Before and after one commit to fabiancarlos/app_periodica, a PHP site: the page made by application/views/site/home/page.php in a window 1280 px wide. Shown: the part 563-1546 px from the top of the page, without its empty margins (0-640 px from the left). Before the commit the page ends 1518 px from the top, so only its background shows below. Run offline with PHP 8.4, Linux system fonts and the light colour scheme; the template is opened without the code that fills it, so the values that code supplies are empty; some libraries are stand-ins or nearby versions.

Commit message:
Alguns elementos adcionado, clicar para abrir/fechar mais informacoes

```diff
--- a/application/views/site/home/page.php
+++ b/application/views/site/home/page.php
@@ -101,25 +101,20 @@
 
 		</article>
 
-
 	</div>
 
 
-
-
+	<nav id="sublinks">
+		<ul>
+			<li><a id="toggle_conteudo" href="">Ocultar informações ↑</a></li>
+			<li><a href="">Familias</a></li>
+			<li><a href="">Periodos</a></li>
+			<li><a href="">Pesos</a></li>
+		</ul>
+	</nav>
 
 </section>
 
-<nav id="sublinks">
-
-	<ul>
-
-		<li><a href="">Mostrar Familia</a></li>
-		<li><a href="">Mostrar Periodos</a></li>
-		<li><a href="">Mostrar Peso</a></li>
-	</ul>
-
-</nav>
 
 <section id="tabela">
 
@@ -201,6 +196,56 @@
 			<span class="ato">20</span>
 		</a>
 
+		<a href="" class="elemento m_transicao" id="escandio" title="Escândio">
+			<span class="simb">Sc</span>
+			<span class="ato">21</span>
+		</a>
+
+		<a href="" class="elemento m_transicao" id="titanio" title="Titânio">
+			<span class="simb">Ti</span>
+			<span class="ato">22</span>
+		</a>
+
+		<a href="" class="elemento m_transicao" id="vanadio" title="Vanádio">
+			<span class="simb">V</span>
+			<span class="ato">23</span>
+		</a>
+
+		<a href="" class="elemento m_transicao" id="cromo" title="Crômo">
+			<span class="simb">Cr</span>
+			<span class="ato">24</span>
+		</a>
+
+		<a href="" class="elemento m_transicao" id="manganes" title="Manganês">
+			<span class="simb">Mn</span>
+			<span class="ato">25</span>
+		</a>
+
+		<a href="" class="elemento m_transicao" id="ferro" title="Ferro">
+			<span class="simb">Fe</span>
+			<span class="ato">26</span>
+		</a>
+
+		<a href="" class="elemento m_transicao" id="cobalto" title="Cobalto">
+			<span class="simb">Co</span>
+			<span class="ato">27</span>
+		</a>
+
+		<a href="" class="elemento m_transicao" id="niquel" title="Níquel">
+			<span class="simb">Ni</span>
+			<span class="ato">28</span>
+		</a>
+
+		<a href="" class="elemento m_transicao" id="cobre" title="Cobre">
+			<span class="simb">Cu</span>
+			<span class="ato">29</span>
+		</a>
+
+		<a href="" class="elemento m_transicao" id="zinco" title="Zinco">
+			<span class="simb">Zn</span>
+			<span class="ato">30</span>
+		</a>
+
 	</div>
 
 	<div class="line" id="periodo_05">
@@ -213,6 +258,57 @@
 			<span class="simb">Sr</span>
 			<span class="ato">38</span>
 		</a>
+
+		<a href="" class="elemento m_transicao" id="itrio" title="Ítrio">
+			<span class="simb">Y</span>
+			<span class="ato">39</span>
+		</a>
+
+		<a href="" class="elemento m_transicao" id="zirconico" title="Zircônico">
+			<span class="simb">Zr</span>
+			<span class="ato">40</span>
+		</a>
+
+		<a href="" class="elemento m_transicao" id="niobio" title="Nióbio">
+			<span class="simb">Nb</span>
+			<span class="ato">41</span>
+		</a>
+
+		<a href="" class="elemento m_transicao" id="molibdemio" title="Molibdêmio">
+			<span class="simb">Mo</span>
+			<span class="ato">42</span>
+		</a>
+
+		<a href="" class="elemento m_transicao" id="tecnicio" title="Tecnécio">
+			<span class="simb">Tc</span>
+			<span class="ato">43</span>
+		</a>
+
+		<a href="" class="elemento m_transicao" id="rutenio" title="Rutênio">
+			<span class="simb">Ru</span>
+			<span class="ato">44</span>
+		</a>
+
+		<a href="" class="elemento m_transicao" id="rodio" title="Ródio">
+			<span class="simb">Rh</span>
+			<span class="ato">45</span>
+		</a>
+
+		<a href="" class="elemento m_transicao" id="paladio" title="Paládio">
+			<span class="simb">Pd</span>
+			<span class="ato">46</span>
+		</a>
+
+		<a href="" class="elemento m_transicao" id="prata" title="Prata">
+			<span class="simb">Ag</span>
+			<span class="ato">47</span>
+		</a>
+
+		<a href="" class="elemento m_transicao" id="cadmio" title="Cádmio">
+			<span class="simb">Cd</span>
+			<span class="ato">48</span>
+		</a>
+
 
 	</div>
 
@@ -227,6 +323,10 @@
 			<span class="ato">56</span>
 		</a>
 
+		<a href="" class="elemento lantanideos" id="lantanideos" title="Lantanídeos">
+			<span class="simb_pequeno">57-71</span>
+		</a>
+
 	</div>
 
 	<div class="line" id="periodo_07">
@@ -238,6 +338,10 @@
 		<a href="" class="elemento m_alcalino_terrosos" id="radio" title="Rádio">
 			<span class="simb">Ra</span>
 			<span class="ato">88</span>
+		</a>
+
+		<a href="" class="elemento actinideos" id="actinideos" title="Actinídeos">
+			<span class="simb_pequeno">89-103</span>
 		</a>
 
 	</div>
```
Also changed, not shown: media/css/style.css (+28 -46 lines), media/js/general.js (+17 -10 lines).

§ WORK ORDER: Bring together all lines of the entries above in which the string "Periodos" occurs.

§ WRITTEN REPLY:
+			<li><a href="">Periodos</a></li>
-		<li><a href="">Mostrar Periodos</a></li>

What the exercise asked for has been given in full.